Why I don’t believe BP is getting off oil and into renewables. BP’s decision to cut oil production by 40 per cent and shift to renewables big time by 2030 is likely to last about as long as oil prices stay fairly low, which might not be as long as people think. BP’s green programme announcement is obviously a good move to reverse the slide in its share prices. Indeed BP’s previous ‘green’ rebranding as ‘Beyond Petroleum‘ in 1998 produced good trading results and put it in a position to scrap a lot of its investments in renewables a few years later and continue to invest in new oilfields. The same is likely to happen again.
100% Renewables 5th Aug 2020 read more »

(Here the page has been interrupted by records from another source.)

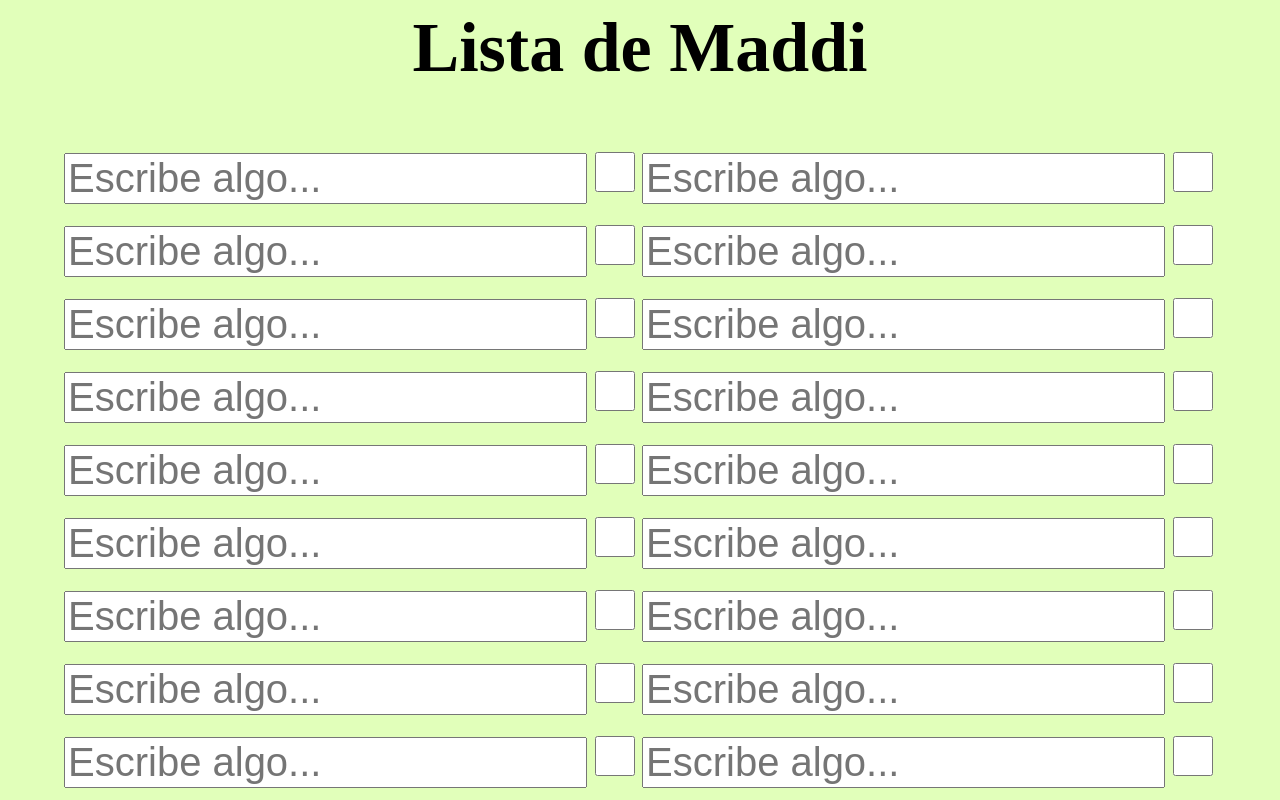
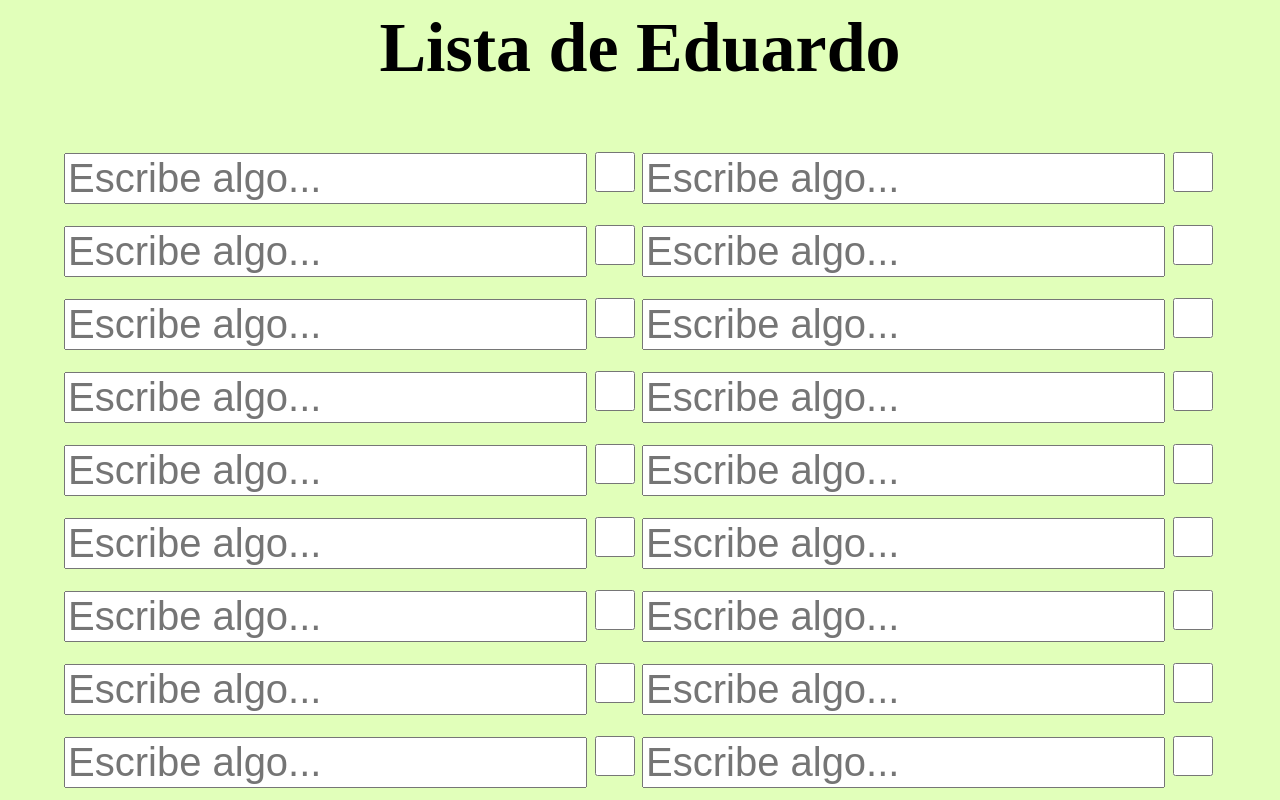
Before and after one commit to PixelMicah/Edu-Lista, a plain HTML site: page index.html in a window 1280 px wide. Shown: the top 800 px of the page. Drawn offline with Linux system fonts and the light colour scheme.

Commit message:
index.html

```diff
--- a/index.html
+++ b/index.html
@@ -3,7 +3,7 @@
         <title>Lista de Edu</title>
     </head>
     <body style="background-color: rgb(225, 255, 186);">
-        <h2  align="center" style="font-size: 70;" style="font-family: Georgia, 'Times New Roman', Times, serif;">Lista de Maddi</h2>
+        <h2  align="center" style="font-size: 70;" style="font-family: Georgia, 'Times New Roman', Times, serif;">Lista de Eduardo</h2>
 
         <table align="center">
             <tr>
```
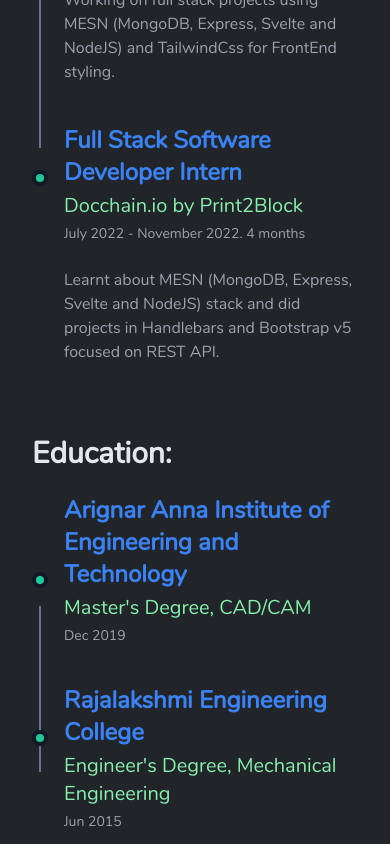
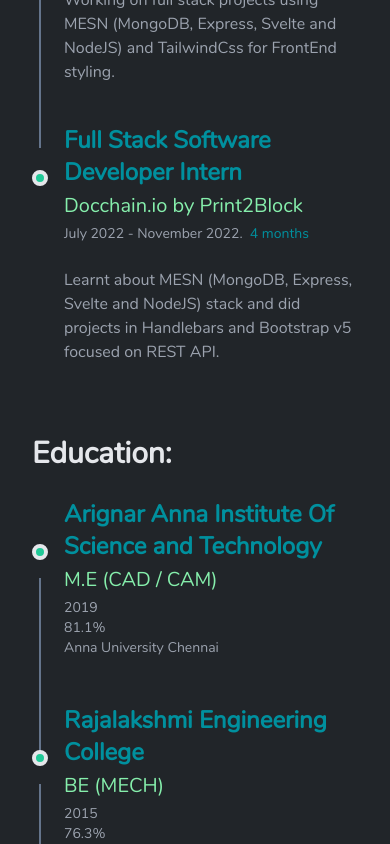
Before and after one commit to venky-123-debug/My_Portfolio, a Svelte app: page / in a window 390 px wide. Shown: the part 3820-4664 px from the top of the page. Built offline with nearby package versions, Linux system fonts and the light colour scheme.

Commit message:
education card has been changed as per mydetails

```diff
--- a/src/pages/summaryPage/components/educationCard.svelte
+++ b/src/pages/summaryPage/components/educationCard.svelte
@@ -1,14 +1,22 @@
 <script>
-  export let item;
+  export let item
 </script>
 
-<div class="relative pl-8 sm:pl-32 py-1 group">
-    <!-- Purple label -->
-    <div class="font-caveat font-bold text-2xl text-blue-500 mb-1 sm:mb-0" style="padding-top: 6px;">{item.college}</div>
-    <!-- Vertical line (::before) ~ Date ~ Title ~ Circle marker (::after) -->
-    <div class="flex flex-col sm:flex-row items-start mb-1 group-last:before:hidden before:absolute before:left-2 sm:before:left-0 before:h-full before:px-px before:bg-slate-500 sm:before:ml-[6.5rem] sm:before:-mt-[14px] before:self-start before:-translate-x-1/2 before:translate-y-3 after:absolute after:left-2 sm:after:left-0 after:w-2 after:h-2 after:bg-primaryGreen after:border-4 after:box-content after:border-gray-900 after:rounded-full sm:after:ml-[6.5rem] after:-translate-x-1/2 after:-translate-y-[1.375rem]">
-        <!-- <time class="sm:absolute left-0 -translate-y-[1.5rem] inline-flex items-center justify-center text-xs font-semibold uppercase w-20 h-6 mb-3 sm:mb-0 text-emerald-600 bg-gray-900 rounded-md">{item.year}</time> -->
-        <div class="text-xl  text-green-300">{item.degree}</div>
-    </div>
-  <div class="text-sm text-gray-400">{item.year}</div>
+<div class="relative pl-8 sm:pl-32 py-2 group">
+  <!-- Institution Name -->
+  <div class="font-caveat font-bold text-2xl color mb-1 sm:mb-0" style="padding-top: 6px;">
+    {item.institution}
+  </div>
+  <!-- Degree & Year Section -->
+  <div
+    class="flex flex-col sm:flex-row items-start mb-1 group-last:before:hidden before:absolute before:left-2 sm:before:left-0 before:h-full before:px-px before:bg-slate-500 sm:before:ml-[6.5rem] sm:before:-mt-[14px] before:self-start before:-translate-x-1/2 before:translate-y-3 after:absolute after:left-2 sm:after:left-0 after:w-2 after:h-2 after:bg-primaryGreen after:border-4 after:box-content after:border-color after:rounded-full sm:after:ml-[6.5rem] after:-translate-x-1/2 after:-translate-y-[1.375rem]"
+  >
+    <div class="text-xl color text-green-300">{item.course}</div>
+  </div>
+  <!-- Year Completed -->
+  <div class="text-sm text-gray-400">{item.yearCompleted}</div>
+  <!-- Percentage -->
+  <div class="text-sm text-gray-400">{item.percentage}%</div>
+  <!-- University -->
+  <div class="text-sm color text-gray-400">{item.university}</div>
 </div>
--- a/src/pages/summaryPage/components/experince.svelte
+++ b/src/pages/summaryPage/components/experince.svelte
@@ -29,13 +29,18 @@
 </script>
 
 <div class="relative pl-8 sm:pl-32 py-2 group">
-  <div class="font-caveat font-bold text-2xl text-blue-500 mb-1 sm:mb-0">{item.role}</div>
+  <div class="font-caveat font-bold text-2xl color mb-1 sm:mb-0">{item.role}</div>
   <div
-    class="flex flex-col sm:flex-row items-start mb-1 group-last:before:hidden before:absolute before:left-2 sm:before:left-0 before:h-full before:px-px before:bg-slate-500 sm:before:ml-[6.5rem] sm:before:-mt-[14px] before:self-start before:-translate-x-1/2 before:translate-y-3 after:absolute after:left-2 sm:after:left-0 after:w-2 after:h-2 after:bg-primaryGreen after:border-4 after:box-content after:border-gray-900 after:rounded-full sm:after:ml-[6.5rem] after:-translate-x-1/2 after:-translate-y-[1.375rem]"
+    class="flex flex-col sm:flex-row items-start mb-1 group-last:before:hidden before:absolute before:left-2 sm:before:left-0 before:h-full before:px-px before:bg-slate-500 sm:before:ml-[6.5rem] sm:before:-mt-[14px] before:self-start before:-translate-x-1/2 before:translate-y-3 after:absolute after:left-2 sm:after:left-0 after:w-2 after:h-2 after:bg-primaryGreen after:border-4 after:box-content after:border-color after:rounded-full sm:after:ml-[6.5rem] after:-translate-x-1/2 after:-translate-y-[1.375rem]"
   >
     <div class="text-xl text-green-300">{item.company}</div>
   </div>
-  <div class="text-sm text-gray-400">{startDateStr} - {endDateStr === "present" ? "Present" : endDateStr}. {durationText}</div>
+  <div class="text-sm text-gray-400">
+    {startDateStr} - {endDateStr === "present" ? "Present" : endDateStr}.&nbsp;
+    <span class="color">
+      {durationText}
+    </span>
+  </div>
   <!-- Content -->
   <div class="text-gray-400 mt-6">{item.objective}</div>
 </div>
--- a/src/pages/summaryPage/index.svelte
+++ b/src/pages/summaryPage/index.svelte
@@ -36,7 +36,7 @@
 
   <div class="flex w-full pt-3 items-start justify-center gap-6">
     <div class="w-full flex flex-col gap-6">
-      {#each items as item (item.year)}
+      {#each myDetails?.educationalQualification as item}
         <EducationCard {item} />
       {/each}
     </div>
```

The offshore energy sector could underpin 60 per cent of the emissions reductions needed to hit the UK’s 2050 net zero target, a government-backed report has suggested. The combination of carbon capture and storage, or CCS, hydrogen fuel and the electrification of offshore oil and gas platforms together could deliver 30 per cent of the necessary emissions reductions, according to the Oil and Gas Authority. A further 30 per cent of the emissions savings could be made using power generated by offshore renewable energy sources such as wave, wind and tidal installations, it says. The authority was set up in 2015 to regulate, influence and promote the British oil and gas industry. It is funded by an industry levy and is owned by the business department. Its original mission was to maximise the recovery of oil and gas from the North Sea as old fields decline. Reflecting the growing impetus to act on climate change, it is now carrying out increasing work on decarbonisation. The report looks at the potential for “offshore energy integration”, to co-ordinate different offshore energy systems, including oil and gas, renewables, hydrogen and carbon capture and storage. “Energy integration can help reduce production emissions, as well as accelerate the progress of CCS and hydrogen,” it says.
Times 6th Aug 2020 read more »